Another high-profile case of “karoshi” – death from overwork – rocked Japan last week when national broadcaster NHK announced that the death of a 31-year-old journalist four years earlier had been ruled “karoshi” by the Labor Standards Inspection Office. NHK said said that the company had overhauled working styles as a result.
Here are some of the key statistics related to overwork and karoshi.
Though Prime Minister Shinzo Abe’s administration has tried to encourage companies to cut down on overtime, there is no evidence yet that any of their measures have worked; and let’s not even talk about Premium Friday.
This BBC article suggests that inefficient ways of working are at the root of long working hours and overwork. The Japanese government has tried to address some of this part of the problem by encouraging companies to let employees work on the go or work from home.
Furthermore, Japan’s labor law still allows unions to sign contracts with companies which permit the companies’ staff to work for a potentially unlimited amount of overtime in “extraordinary circumstances”, although Japan’s biggest business lobby and labor group agreed earlier this year to cap that at 100 hours overtime in a month, or an average of 80 hours overtime for up to 6 months.
Those issues, however, are only part of the problem.
On a more fundamental level, the fact remains that working long hours is still seen as a virtue in Japan. I remember participating in a party with some Japanese about my age.
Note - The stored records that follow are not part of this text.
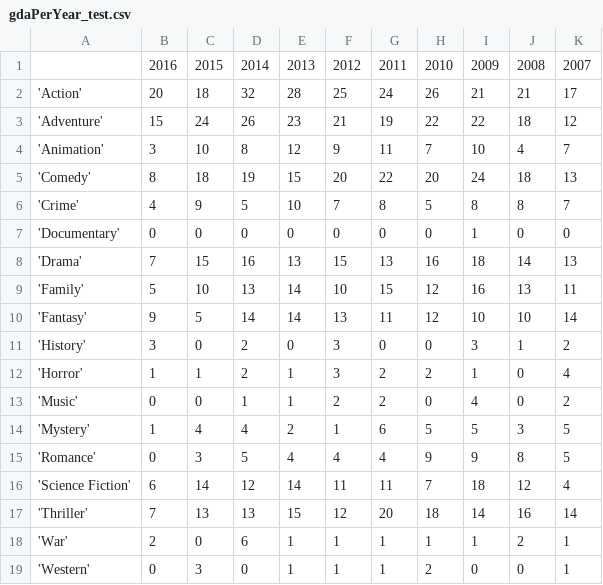
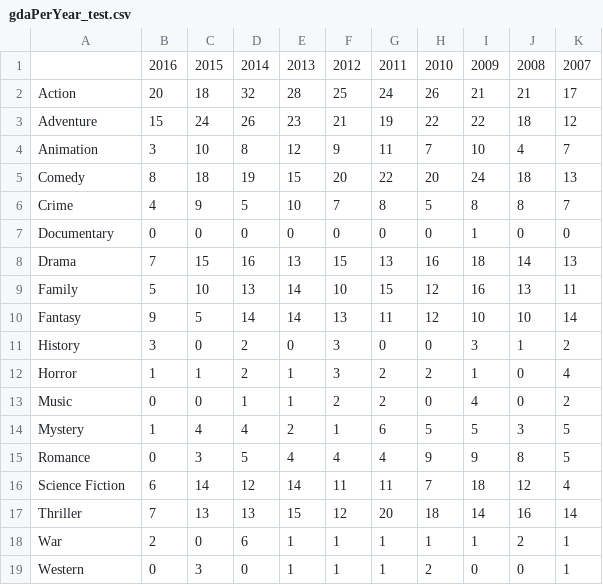
Before and after one commit to nihilKnight/JavaWebMovieDB, a CSV file: gdaPerYear_test.csv, drawn as a sheet.

```diff
--- a/gdaPerYear_test.csv
+++ b/gdaPerYear_test.csv
@@ -1,19 +1,19 @@
 ,2016,2015,2014,2013,2012,2011,2010,2009,2008,2007
-"'Action'",20,18,32,28,25,24,26,21,21,17
-"'Adventure'",15,24,26,23,21,19,22,22,18,12
-"'Animation'",3,10,8,12,9,11,7,10,4,7
-"'Comedy'",8,18,19,15,20,22,20,24,18,13
-"'Crime'",4,9,5,10,7,8,5,8,8,7
-"'Documentary'",0,0,0,0,0,0,0,1,0,0
-"'Drama'",7,15,16,13,15,13,16,18,14,13
-"'Family'",5,10,13,14,10,15,12,16,13,11
-"'Fantasy'",9,5,14,14,13,11,12,10,10,14
-"'History'",3,0,2,0,3,0,0,3,1,2
-"'Horror'",1,1,2,1,3,2,2,1,0,4
-"'Music'",0,0,1,1,2,2,0,4,0,2
-"'Mystery'",1,4,4,2,1,6,5,5,3,5
-"'Romance'",0,3,5,4,4,4,9,9,8,5
-"'Science Fiction'",6,14,12,14,11,11,7,18,12,4
-"'Thriller'",7,13,13,15,12,20,18,14,16,14
-"'War'",2,0,6,1,1,1,1,1,2,1
-"'Western'",0,3,0,1,1,1,2,0,0,1
+Action,20,18,32,28,25,24,26,21,21,17
+Adventure,15,24,26,23,21,19,22,22,18,12
+Animation,3,10,8,12,9,11,7,10,4,7
+Comedy,8,18,19,15,20,22,20,24,18,13
+Crime,4,9,5,10,7,8,5,8,8,7
+Documentary,0,0,0,0,0,0,0,1,0,0
+Drama,7,15,16,13,15,13,16,18,14,13
+Family,5,10,13,14,10,15,12,16,13,11
+Fantasy,9,5,14,14,13,11,12,10,10,14
+History,3,0,2,0,3,0,0,3,1,2
+Horror,1,1,2,1,3,2,2,1,0,4
+Music,0,0,1,1,2,2,0,4,0,2
+Mystery,1,4,4,2,1,6,5,5,3,5
+Romance,0,3,5,4,4,4,9,9,8,5
+Science Fiction,6,14,12,14,11,11,7,18,12,4
+Thriller,7,13,13,15,12,20,18,14,16,14
+War,2,0,6,1,1,1,1,1,2,1
+Western,0,3,0,1,1,1,2,0,0,1
```
Also changed, not shown: 16 other files.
One male, an analyst, spoke about staying up until 2 a.m. (when the Nikkei publishes the morning articles online) so he could check to see if there was any news relating to his areas of coverage; far from being a complaint about overwork, this was a boastful point of pride.
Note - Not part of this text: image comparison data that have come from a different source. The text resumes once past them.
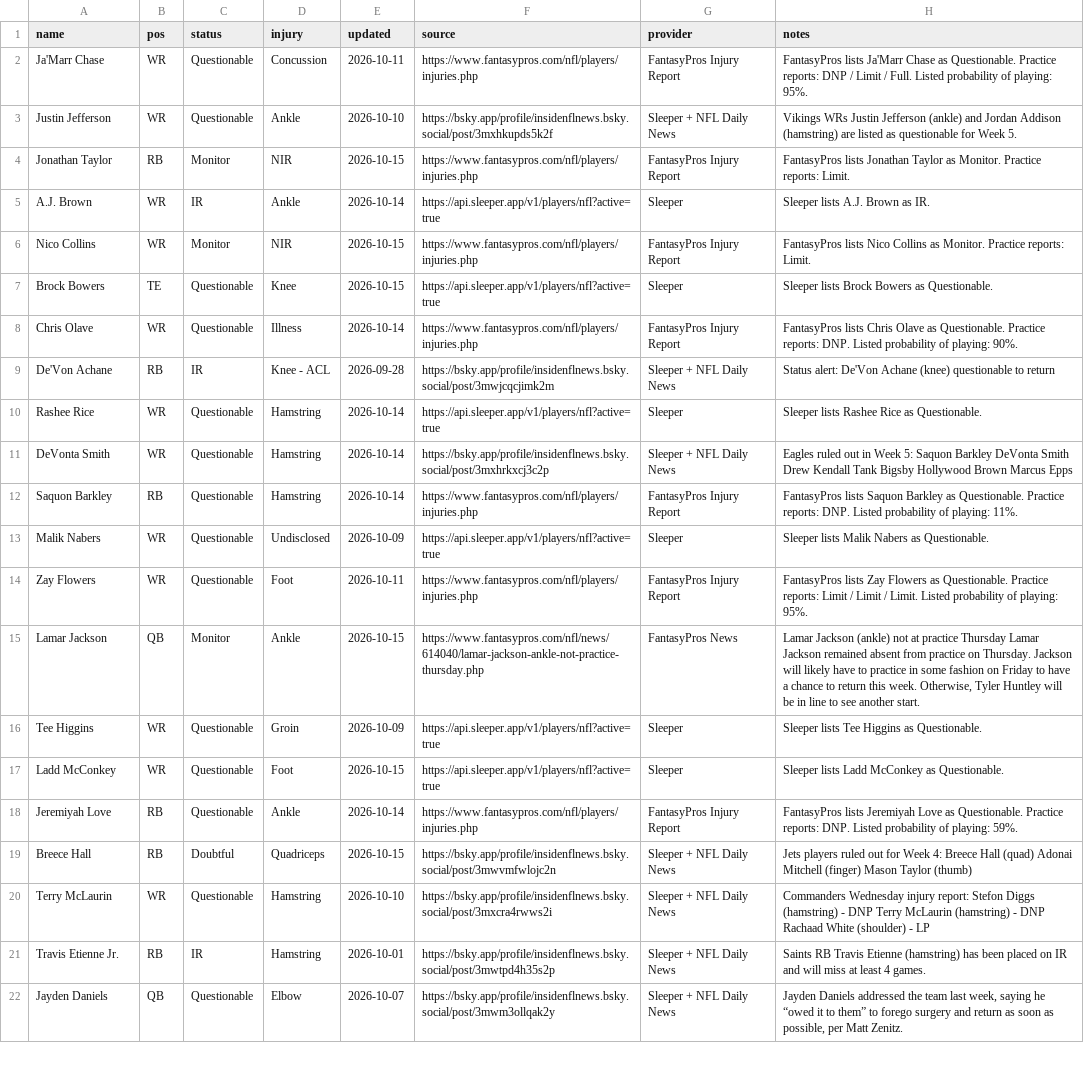
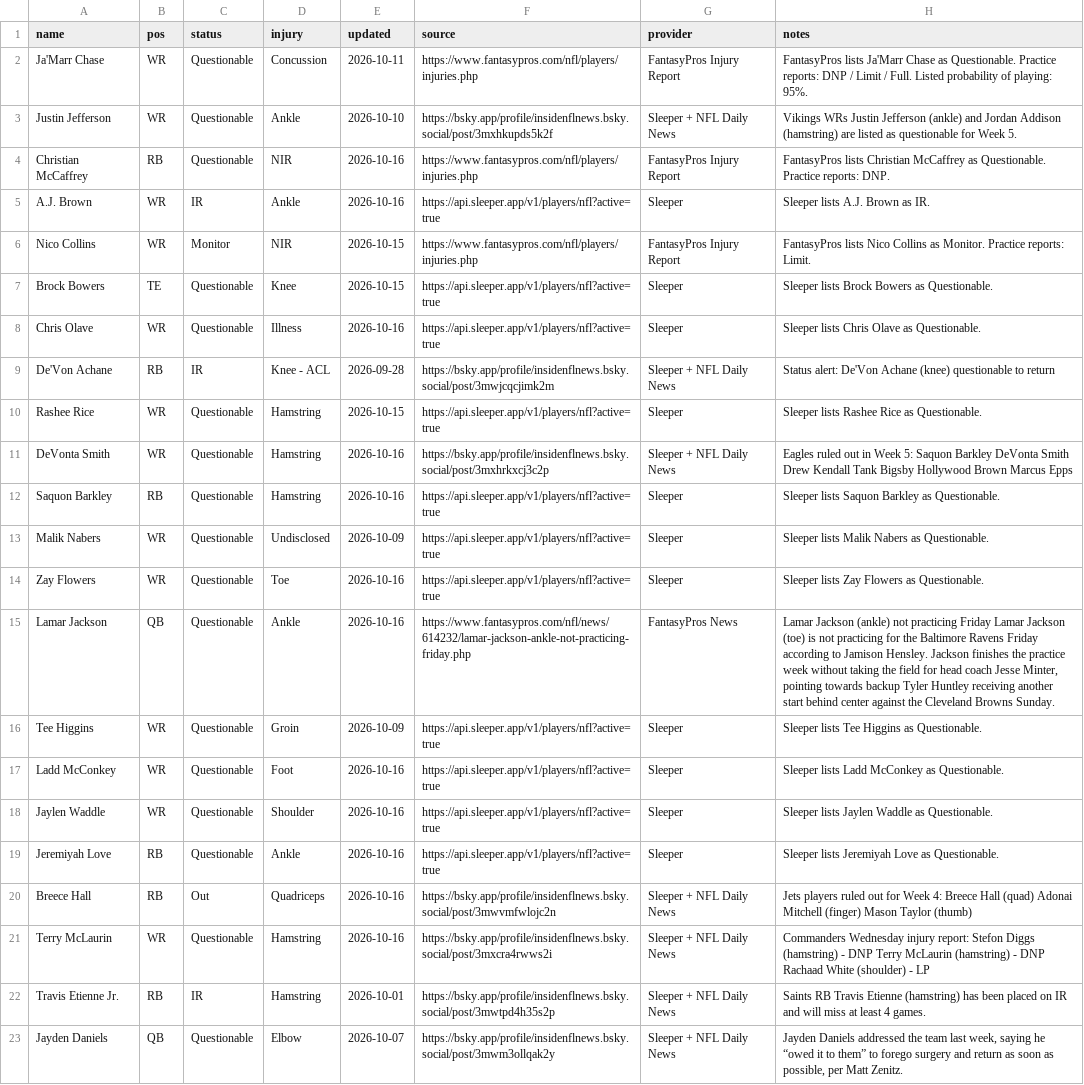
Before and after one commit to fowlergmu/private-draft-tools-x7k2, a CSV file: Data/Current Injuries.csv, drawn as a sheet; only a part is shown; addresses are those after the commit; the diff covers the shown part only; the diff names each change by its address in the sheet, - before the commit and + after, or states it on an @@ line.

```diff
--- a/Data/Current Injuries.csv
+++ b/Data/Current Injuries.csv
-A4 (name): Jonathan Taylor
+A4 (name): Christian McCaffrey
-C4 (status): Monitor
+C4 (status): Questionable
-E4 (updated): 2026-10-15
+E4 (updated): 2026-10-16
-H4 (notes): FantasyPros lists Jonathan Taylor as Monitor. Practice reports: Limit.
+H4 (notes): FantasyPros lists Christian McCaffrey as Questionable. Practice reports: DNP.
-E5 (updated): 2026-10-14
+E5 (updated): 2026-10-16
-E8 (updated): 2026-10-14
+E8 (updated): 2026-10-16
-F8 (source): https://www.fantasypros.com/nfl/players/injuries.php
+F8 (source): https://api.sleeper.app/v1/players/nfl?active=true
-G8 (provider): FantasyPros Injury Report
+G8 (provider): Sleeper
-H8 (notes): FantasyPros lists Chris Olave as Questionable. Practice reports: DNP. Listed probability of playing: 90%.
+H8 (notes): Sleeper lists Chris Olave as Questionable.
-E10 (updated): 2026-10-14
+E10 (updated): 2026-10-15
-E11:E12 (updated): 2026-10-14
+E11:E12 (updated): 2026-10-16
-F12 (source): https://www.fantasypros.com/nfl/players/injuries.php
+F12 (source): https://api.sleeper.app/v1/players/nfl?active=true
-G12 (provider): FantasyPros Injury Report
+G12 (provider): Sleeper
-H12 (notes): FantasyPros lists Saquon Barkley as Questionable. Practice reports: DNP. Listed probability of playing: 11%.
+H12 (notes): Sleeper lists Saquon Barkley as Questionable.
-D14 (injury): Foot
+D14 (injury): Toe
-E14 (updated): 2026-10-11
+E14 (updated): 2026-10-16
-F14 (source): https://www.fantasypros.com/nfl/players/injuries.php
+F14 (source): https://api.sleeper.app/v1/players/nfl?active=true
-G14 (provider): FantasyPros Injury Report
+G14 (provider): Sleeper
-H14 (notes): FantasyPros lists Zay Flowers as Questionable. Practice reports: Limit / Limit / Limit. Listed probability of playing: 95%.
+H14 (notes): Sleeper lists Zay Flowers as Questionable.
-C15 (status): Monitor
+C15 (status): Questionable
-E15 (updated): 2026-10-15
+E15 (updated): 2026-10-16
-F15 (source): https://www.fantasypros.com/nfl/news/614040/lamar-jackson-ankle-not-practice-thursday.php
+F15 (source): https://www.fantasypros.com/nfl/news/614232/lamar-jackson-ankle-not-practicing-friday.php
-H15 (notes): …(ankle) not at practice Thursday Lamar Jackson remained absent from practice on Thursday. Jackson will likely have to practice in some fashion on Friday to have a chance to return this week. Otherwise, Tyler Huntley will be in line to see another start.
+H15 (notes): …(ankle) not practicing Friday Lamar Jackson (toe) is not practicing for the Baltimore Ravens Friday according to Jamison Hensley. Jackson finishes the practice week without taking the field for head coach Jesse Minter, pointing towards backup Tyler Huntley receiving another start behind center against the Cleveland Browns Sunday.
-E17 (updated): 2026-10-15
+E17 (updated): 2026-10-16
+row 18: Jaylen Waddle | WR | Questionable | Shoulder | 2026-10-16 | https://api.sleeper.app/v1/players/nfl?active=true | Sleeper | Sleeper lists Jaylen Waddle as Questionable.
-E19 (updated): 2026-10-14
+E19 (updated): 2026-10-16
-F19 (source): https://www.fantasypros.com/nfl/players/injuries.php
+F19 (source): https://api.sleeper.app/v1/players/nfl?active=true
-G19 (provider): FantasyPros Injury Report
+G19 (provider): Sleeper
-H19 (notes): FantasyPros lists Jeremiyah Love as Questionable. Practice reports: DNP. Listed probability of playing: 59%.
+H19 (notes): Sleeper lists Jeremiyah Love as Questionable.
-C20 (status): Doubtful
+C20 (status): Out
-E20 (updated): 2026-10-15
+E20 (updated): 2026-10-16
-E21 (updated): 2026-10-10
+E21 (updated): 2026-10-16
```
Also changed, not shown: 1 removed row and 28 edited cells elsewhere in this file.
Changing this value system will require grassroots change or the concerted efforts of a few, outspoken companies.